» Records provided
*-*-*

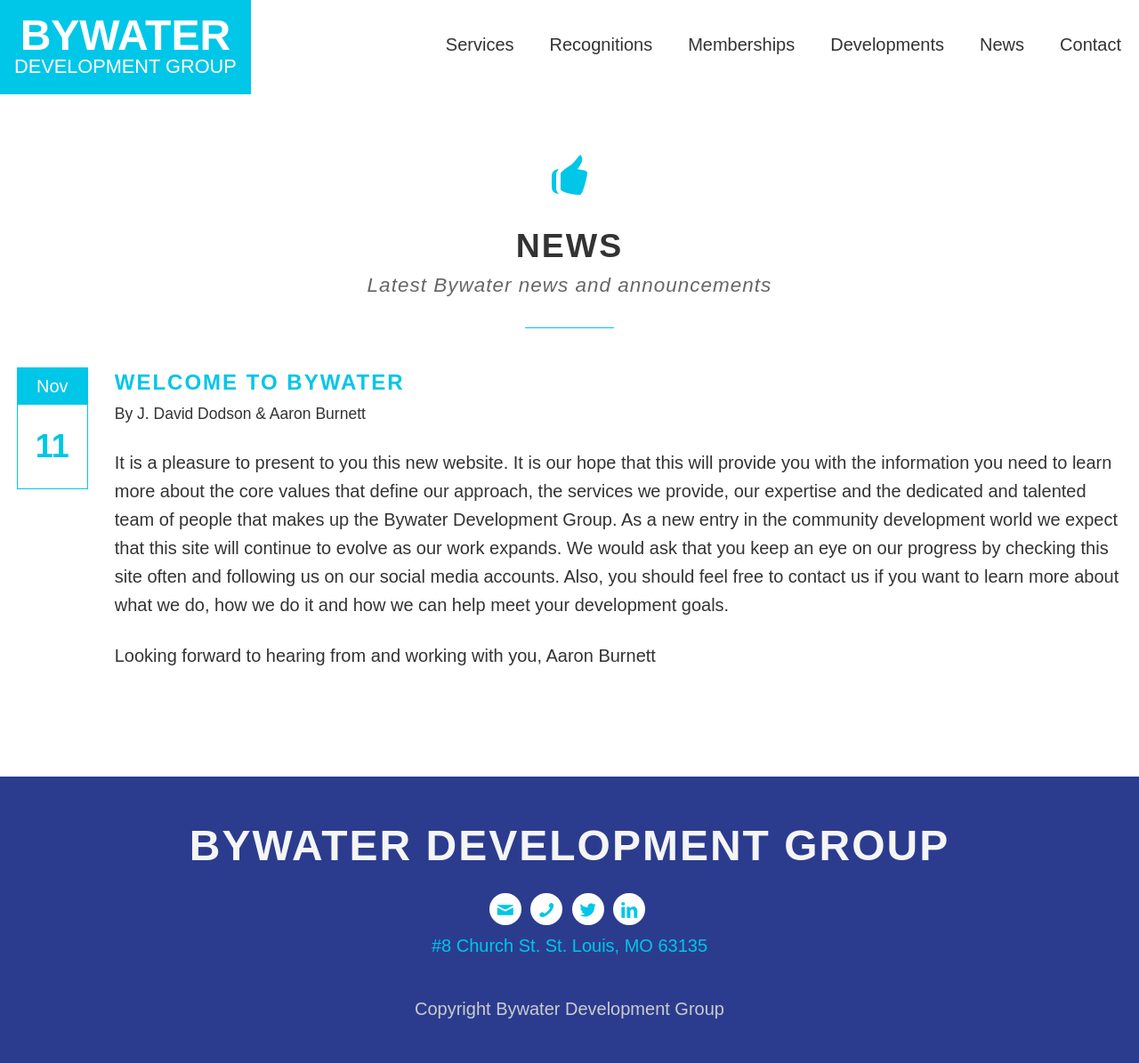
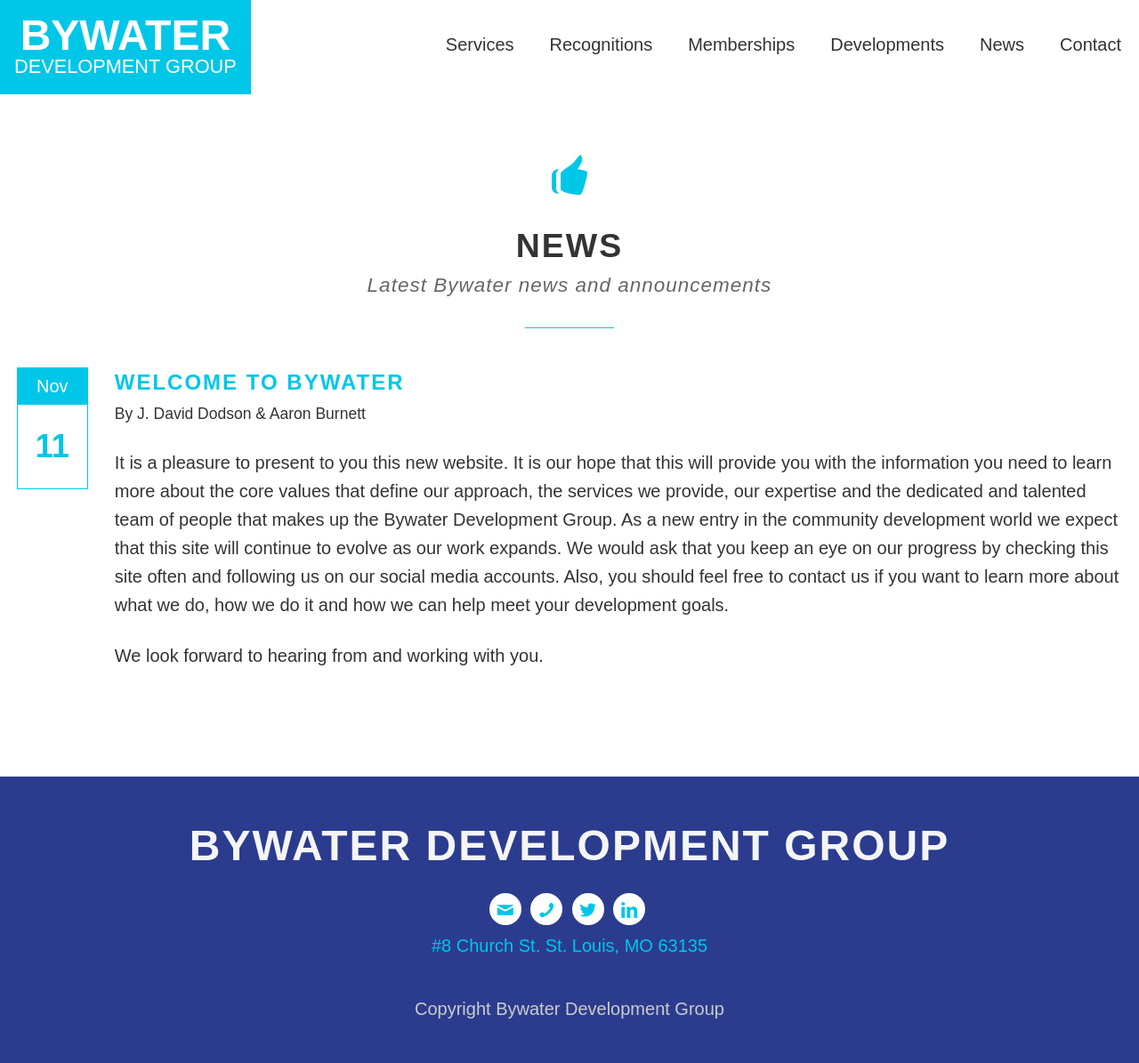
Before and after one commit to bywater/bywater.github.io, a Jekyll site: the page built from _posts/2014-04-19-welcome-to-bywater.md, in a window 1280 px wide. Shown: the whole page at 89% size. Built offline with Jekyll 4.4.1, drawn with Linux system fonts in a browser that asks for light colours; nearby versions of some CDN libraries.

Commit message:
edit post

```diff
--- a/_posts/2014-04-19-welcome-to-bywater.md
+++ b/_posts/2014-04-19-welcome-to-bywater.md
@@ -8,5 +8,4 @@ excerpt: It is a pleasure to present to you this new website.
 
 It is a pleasure to present to you this new website.  It is our hope that this will provide you with the information you need to learn more about the core values that define our approach, the services we provide, our expertise and the dedicated and talented team of people that makes up the Bywater Development Group.  As a new entry in the community development world we expect that this site will continue to evolve as our work expands.  We would ask that you keep an eye on our progress by checking this site often and following us on our social media accounts.  Also, you should feel free to contact us if you want to learn more about what we do, how we do it and how we can help meet your development goals.
 
-Looking forward to hearing from and working with you,
-Aaron Burnett
+We look forward to hearing from and working with you.
```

*-*-*

Reproduce each entry exactly, without the pictures.

Before and after one commit to bywater/bywater.github.io, a Jekyll site: the page built from _posts/2014-04-19-welcome-to-bywater.md, in a window 1280 px wide. Shown: the whole page at 89% size. Built offline with Jekyll 4.4.1, drawn with Linux system fonts in a browser that asks for light colours; nearby versions of some CDN libraries.

Commit message:
edit post

```diff
--- a/_posts/2014-04-19-welcome-to-bywater.md
+++ b/_posts/2014-04-19-welcome-to-bywater.md
@@ -8,5 +8,4 @@ excerpt: It is a pleasure to present to you this new website.
 
 It is a pleasure to present to you this new website.  It is our hope that this will provide you with the information you need to learn more about the core values that define our approach, the services we provide, our expertise and the dedicated and talented team of people that makes up the Bywater Development Group.  As a new entry in the community development world we expect that this site will continue to evolve as our work expands.  We would ask that you keep an eye on our progress by checking this site often and following us on our social media accounts.  Also, you should feel free to contact us if you want to learn more about what we do, how we do it and how we can help meet your development goals.
 
-Looking forward to hearing from and working with you,
-Aaron Burnett
+We look forward to hearing from and working with you.
```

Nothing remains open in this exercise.